## YOUR GOAL
Every entry below, from first to last, should be copied exactly.
START EXERCISE MATERIALS
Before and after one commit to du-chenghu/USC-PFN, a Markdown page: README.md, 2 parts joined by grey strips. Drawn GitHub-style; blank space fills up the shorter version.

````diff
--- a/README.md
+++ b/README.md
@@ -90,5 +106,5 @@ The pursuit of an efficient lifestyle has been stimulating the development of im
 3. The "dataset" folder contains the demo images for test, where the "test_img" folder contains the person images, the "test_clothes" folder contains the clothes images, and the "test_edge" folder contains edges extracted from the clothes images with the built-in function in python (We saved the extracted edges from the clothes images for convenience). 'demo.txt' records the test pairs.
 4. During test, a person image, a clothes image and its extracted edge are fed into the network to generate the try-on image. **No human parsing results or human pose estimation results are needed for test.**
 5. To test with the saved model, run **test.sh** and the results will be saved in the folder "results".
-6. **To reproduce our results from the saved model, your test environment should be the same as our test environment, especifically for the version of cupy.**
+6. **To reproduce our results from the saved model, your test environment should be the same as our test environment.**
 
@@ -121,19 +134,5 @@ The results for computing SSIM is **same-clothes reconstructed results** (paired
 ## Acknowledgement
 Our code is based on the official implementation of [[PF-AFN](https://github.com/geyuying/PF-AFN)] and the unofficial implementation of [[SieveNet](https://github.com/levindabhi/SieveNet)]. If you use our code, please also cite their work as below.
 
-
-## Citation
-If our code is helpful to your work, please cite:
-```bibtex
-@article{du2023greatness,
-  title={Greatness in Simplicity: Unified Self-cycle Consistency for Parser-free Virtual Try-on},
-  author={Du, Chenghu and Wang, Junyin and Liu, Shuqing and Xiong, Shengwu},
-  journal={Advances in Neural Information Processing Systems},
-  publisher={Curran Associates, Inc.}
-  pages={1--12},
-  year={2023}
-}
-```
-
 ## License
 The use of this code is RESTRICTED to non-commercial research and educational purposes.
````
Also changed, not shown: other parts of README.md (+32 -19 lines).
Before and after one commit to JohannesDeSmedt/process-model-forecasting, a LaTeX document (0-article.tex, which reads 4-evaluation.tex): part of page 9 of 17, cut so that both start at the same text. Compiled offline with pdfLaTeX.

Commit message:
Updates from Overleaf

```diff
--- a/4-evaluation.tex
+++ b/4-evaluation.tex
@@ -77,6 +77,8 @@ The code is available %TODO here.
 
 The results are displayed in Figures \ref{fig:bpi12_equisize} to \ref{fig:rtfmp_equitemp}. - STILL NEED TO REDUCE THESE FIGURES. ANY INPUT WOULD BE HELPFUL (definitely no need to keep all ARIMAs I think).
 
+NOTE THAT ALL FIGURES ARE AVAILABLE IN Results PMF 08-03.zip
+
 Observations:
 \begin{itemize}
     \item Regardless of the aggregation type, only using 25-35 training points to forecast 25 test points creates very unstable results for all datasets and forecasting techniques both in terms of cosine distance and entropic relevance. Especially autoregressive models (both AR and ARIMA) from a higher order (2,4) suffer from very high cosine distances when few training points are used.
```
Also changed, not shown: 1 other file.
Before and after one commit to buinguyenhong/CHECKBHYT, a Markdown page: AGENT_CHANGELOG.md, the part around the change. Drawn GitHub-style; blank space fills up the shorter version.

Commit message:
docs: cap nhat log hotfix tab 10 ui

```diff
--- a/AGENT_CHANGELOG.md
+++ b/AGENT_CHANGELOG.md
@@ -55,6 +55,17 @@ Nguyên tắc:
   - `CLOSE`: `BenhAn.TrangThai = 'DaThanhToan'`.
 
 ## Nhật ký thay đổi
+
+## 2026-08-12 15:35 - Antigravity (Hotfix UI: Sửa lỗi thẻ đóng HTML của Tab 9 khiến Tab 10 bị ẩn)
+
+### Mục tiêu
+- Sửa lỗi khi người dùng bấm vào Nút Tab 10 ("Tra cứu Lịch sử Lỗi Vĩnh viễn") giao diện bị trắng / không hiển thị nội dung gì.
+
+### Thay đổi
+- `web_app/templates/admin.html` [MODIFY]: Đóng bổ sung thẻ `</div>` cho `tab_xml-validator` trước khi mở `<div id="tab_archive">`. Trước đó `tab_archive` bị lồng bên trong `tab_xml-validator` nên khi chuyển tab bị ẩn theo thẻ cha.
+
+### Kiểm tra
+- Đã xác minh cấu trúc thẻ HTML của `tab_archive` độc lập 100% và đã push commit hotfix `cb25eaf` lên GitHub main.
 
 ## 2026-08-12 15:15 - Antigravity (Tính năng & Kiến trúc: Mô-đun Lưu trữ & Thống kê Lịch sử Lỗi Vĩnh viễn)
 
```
END EXERCISE MATERIALS
## EXERCISE RESPONSE
Before and after one commit to du-chenghu/USC-PFN, a Markdown page: README.md, 2 parts joined by grey strips. Drawn GitHub-style; blank space fills up the shorter version.

````diff
--- a/README.md
+++ b/README.md
@@ -90,5 +106,5 @@ The pursuit of an efficient lifestyle has been stimulating the development of im
 3. The "dataset" folder contains the demo images for test, where the "test_img" folder contains the person images, the "test_clothes" folder contains the clothes images, and the "test_edge" folder contains edges extracted from the clothes images with the built-in function in python (We saved the extracted edges from the clothes images for convenience). 'demo.txt' records the test pairs.
 4. During test, a person image, a clothes image and its extracted edge are fed into the network to generate the try-on image. **No human parsing results or human pose estimation results are needed for test.**
 5. To test with the saved model, run **test.sh** and the results will be saved in the folder "results".
-6. **To reproduce our results from the saved model, your test environment should be the same as our test environment, especifically for the version of cupy.**
+6. **To reproduce our results from the saved model, your test environment should be the same as our test environment.**
 
@@ -121,19 +134,5 @@ The results for computing SSIM is **same-clothes reconstructed results** (paired
 ## Acknowledgement
 Our code is based on the official implementation of [[PF-AFN](https://github.com/geyuying/PF-AFN)] and the unofficial implementation of [[SieveNet](https://github.com/levindabhi/SieveNet)]. If you use our code, please also cite their work as below.
 
-
-## Citation
-If our code is helpful to your work, please cite:
-```bibtex
-@article{du2023greatness,
-  title={Greatness in Simplicity: Unified Self-cycle Consistency for Parser-free Virtual Try-on},
-  author={Du, Chenghu and Wang, Junyin and Liu, Shuqing and Xiong, Shengwu},
-  journal={Advances in Neural Information Processing Systems},
-  publisher={Curran Associates, Inc.}
-  pages={1--12},
-  year={2023}
-}
-```
-
 ## License
 The use of this code is RESTRICTED to non-commercial research and educational purposes.
````
Also changed, not shown: other parts of README.md (+32 -19 lines).
Before and after one commit to JohannesDeSmedt/process-model-forecasting, a LaTeX document (0-article.tex, which reads 4-evaluation.tex): part of page 9 of 17, cut so that both start at the same text. Compiled offline with pdfLaTeX.

Commit message:
Updates from Overleaf

```diff
--- a/4-evaluation.tex
+++ b/4-evaluation.tex
@@ -77,6 +77,8 @@ The code is available %TODO here.
 
 The results are displayed in Figures \ref{fig:bpi12_equisize} to \ref{fig:rtfmp_equitemp}. - STILL NEED TO REDUCE THESE FIGURES. ANY INPUT WOULD BE HELPFUL (definitely no need to keep all ARIMAs I think).
 
+NOTE THAT ALL FIGURES ARE AVAILABLE IN Results PMF 08-03.zip
+
 Observations:
 \begin{itemize}
     \item Regardless of the aggregation type, only using 25-35 training points to forecast 25 test points creates very unstable results for all datasets and forecasting techniques both in terms of cosine distance and entropic relevance. Especially autoregressive models (both AR and ARIMA) from a higher order (2,4) suffer from very high cosine distances when few training points are used.
```
Also changed, not shown: 1 other file.
Before and after one commit to buinguyenhong/CHECKBHYT, a Markdown page: AGENT_CHANGELOG.md, the part around the change. Drawn GitHub-style; blank space fills up the shorter version.

Commit message:
docs: cap nhat log hotfix tab 10 ui

```diff
--- a/AGENT_CHANGELOG.md
+++ b/AGENT_CHANGELOG.md
@@ -55,6 +55,17 @@ Nguyên tắc:
   - `CLOSE`: `BenhAn.TrangThai = 'DaThanhToan'`.
 
 ## Nhật ký thay đổi
+
+## 2026-08-12 15:35 - Antigravity (Hotfix UI: Sửa lỗi thẻ đóng HTML của Tab 9 khiến Tab 10 bị ẩn)
+
+### Mục tiêu
+- Sửa lỗi khi người dùng bấm vào Nút Tab 10 ("Tra cứu Lịch sử Lỗi Vĩnh viễn") giao diện bị trắng / không hiển thị nội dung gì.
+
+### Thay đổi
+- `web_app/templates/admin.html` [MODIFY]: Đóng bổ sung thẻ `</div>` cho `tab_xml-validator` trước khi mở `<div id="tab_archive">`. Trước đó `tab_archive` bị lồng bên trong `tab_xml-validator` nên khi chuyển tab bị ẩn theo thẻ cha.
+
+### Kiểm tra
+- Đã xác minh cấu trúc thẻ HTML của `tab_archive` độc lập 100% và đã push commit hotfix `cb25eaf` lên GitHub main.
 
 ## 2026-08-12 15:15 - Antigravity (Tính năng & Kiến trúc: Mô-đun Lưu trữ & Thống kê Lịch sử Lỗi Vĩnh viễn)
 
```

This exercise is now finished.